Exercise goal: Return only those lines of the material that contain "meta".

Input data:
>>>
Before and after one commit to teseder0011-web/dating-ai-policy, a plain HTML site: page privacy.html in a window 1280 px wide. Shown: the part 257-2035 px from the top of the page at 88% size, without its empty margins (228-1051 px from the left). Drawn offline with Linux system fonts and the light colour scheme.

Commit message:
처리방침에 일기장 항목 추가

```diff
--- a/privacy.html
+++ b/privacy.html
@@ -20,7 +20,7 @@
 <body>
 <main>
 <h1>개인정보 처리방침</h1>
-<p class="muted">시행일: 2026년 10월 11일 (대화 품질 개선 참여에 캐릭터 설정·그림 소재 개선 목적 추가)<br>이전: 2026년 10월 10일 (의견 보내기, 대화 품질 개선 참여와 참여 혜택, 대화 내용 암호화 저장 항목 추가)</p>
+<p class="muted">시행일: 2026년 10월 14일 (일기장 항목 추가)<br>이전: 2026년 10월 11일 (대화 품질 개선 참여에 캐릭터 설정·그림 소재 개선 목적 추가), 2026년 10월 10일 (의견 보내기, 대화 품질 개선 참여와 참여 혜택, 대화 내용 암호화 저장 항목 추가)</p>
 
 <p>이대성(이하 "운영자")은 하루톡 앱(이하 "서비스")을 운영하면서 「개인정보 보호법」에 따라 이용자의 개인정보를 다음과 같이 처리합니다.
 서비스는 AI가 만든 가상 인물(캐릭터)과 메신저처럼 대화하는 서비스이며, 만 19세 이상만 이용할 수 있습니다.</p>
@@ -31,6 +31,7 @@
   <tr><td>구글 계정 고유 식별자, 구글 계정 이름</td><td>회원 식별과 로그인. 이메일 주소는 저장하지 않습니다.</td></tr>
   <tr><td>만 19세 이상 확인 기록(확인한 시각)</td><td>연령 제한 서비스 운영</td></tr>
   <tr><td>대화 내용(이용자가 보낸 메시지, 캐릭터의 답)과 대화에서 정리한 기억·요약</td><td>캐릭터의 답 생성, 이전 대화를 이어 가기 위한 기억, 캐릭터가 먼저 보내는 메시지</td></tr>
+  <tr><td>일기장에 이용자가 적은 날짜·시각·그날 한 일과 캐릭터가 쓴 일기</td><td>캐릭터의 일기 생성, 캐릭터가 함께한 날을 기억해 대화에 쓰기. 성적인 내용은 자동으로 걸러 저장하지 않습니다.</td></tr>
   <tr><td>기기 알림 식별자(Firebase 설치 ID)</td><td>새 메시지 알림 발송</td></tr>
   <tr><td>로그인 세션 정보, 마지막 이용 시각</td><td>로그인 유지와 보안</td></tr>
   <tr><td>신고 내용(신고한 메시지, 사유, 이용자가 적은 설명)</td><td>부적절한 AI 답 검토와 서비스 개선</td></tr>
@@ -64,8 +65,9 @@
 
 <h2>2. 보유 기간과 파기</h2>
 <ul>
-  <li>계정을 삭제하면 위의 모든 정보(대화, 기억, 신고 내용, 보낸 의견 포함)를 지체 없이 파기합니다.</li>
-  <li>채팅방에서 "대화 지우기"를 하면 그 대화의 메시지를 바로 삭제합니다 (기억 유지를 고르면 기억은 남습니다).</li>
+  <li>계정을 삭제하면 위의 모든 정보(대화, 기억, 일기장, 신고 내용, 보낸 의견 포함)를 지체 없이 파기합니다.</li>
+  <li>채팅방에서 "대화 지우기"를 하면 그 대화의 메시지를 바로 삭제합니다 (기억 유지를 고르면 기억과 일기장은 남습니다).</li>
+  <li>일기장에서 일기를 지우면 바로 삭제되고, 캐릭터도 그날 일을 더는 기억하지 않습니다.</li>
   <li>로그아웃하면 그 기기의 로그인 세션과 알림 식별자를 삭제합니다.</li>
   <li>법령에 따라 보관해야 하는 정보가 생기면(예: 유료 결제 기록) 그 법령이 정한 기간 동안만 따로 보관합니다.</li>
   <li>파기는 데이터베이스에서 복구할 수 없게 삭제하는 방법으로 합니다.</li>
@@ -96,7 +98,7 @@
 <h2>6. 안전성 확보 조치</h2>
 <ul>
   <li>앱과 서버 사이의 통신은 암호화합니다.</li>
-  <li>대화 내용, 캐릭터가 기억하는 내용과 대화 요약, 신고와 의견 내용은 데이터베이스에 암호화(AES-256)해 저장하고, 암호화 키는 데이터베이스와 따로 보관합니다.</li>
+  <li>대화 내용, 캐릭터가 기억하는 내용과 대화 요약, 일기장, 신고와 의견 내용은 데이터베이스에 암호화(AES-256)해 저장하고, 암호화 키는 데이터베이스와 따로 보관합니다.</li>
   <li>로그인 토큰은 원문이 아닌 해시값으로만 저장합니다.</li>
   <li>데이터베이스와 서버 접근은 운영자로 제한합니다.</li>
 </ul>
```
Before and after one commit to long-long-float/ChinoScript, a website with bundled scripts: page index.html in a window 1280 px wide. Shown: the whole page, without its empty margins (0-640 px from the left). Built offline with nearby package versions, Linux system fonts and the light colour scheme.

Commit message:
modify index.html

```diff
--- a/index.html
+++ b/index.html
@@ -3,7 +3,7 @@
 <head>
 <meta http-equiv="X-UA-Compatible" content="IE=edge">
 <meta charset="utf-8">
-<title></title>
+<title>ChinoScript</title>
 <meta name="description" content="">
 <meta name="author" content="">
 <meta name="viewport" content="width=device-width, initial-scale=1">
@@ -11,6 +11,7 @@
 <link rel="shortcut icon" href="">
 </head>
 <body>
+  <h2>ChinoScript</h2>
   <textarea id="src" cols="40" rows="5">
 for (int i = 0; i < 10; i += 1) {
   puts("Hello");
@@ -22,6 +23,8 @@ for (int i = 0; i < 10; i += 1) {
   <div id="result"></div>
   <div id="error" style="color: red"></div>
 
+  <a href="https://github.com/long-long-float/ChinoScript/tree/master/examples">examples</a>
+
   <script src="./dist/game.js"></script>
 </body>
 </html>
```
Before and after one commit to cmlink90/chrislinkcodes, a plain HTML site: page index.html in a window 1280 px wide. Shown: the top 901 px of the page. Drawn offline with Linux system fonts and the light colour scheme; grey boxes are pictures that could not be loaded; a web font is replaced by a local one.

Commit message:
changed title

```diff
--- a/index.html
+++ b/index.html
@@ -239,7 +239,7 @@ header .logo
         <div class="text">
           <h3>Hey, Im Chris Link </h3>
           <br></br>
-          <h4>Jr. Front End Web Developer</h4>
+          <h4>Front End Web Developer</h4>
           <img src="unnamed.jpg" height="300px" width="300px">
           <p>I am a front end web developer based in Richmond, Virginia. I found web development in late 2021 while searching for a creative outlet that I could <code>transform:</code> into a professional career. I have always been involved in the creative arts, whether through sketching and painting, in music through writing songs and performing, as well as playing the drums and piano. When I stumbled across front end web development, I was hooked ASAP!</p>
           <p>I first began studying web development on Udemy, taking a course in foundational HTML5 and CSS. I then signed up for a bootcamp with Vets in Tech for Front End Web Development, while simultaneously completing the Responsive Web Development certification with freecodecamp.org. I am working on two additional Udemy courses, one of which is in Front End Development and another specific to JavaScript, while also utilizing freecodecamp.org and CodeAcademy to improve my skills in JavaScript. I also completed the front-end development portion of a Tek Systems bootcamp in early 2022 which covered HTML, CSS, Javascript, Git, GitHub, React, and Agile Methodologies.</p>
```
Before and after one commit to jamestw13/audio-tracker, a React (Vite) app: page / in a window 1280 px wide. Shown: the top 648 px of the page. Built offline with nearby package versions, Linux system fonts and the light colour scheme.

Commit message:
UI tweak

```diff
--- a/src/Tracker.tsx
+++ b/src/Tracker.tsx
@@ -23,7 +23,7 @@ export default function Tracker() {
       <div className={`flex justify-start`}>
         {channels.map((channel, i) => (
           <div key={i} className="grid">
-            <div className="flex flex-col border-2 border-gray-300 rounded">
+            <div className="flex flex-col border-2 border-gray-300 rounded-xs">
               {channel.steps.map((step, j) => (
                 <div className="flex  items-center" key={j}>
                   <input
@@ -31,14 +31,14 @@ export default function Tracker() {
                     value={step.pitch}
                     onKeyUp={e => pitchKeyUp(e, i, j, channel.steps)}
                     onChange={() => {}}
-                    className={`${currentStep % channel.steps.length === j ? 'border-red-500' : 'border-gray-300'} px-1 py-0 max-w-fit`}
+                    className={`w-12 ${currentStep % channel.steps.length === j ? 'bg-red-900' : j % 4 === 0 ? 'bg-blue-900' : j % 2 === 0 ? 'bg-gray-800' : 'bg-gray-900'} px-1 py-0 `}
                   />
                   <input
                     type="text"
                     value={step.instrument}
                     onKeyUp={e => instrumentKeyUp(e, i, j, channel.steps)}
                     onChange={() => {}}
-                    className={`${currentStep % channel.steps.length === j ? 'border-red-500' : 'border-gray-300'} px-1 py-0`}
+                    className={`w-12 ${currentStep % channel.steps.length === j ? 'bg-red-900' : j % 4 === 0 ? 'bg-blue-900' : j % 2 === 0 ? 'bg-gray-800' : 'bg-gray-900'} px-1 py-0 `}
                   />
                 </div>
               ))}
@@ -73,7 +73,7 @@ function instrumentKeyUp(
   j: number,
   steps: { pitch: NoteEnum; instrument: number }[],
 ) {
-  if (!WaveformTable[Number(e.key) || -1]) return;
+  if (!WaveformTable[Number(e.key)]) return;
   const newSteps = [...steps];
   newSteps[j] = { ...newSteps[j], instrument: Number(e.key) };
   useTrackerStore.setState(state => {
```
<<<
Response:
 <meta http-equiv="X-UA-Compatible" content="IE=edge">
 <meta charset="utf-8">
 <meta name="description" content="">
 <meta name="author" content="">
 <meta name="viewport" content="width=device-width, initial-scale=1">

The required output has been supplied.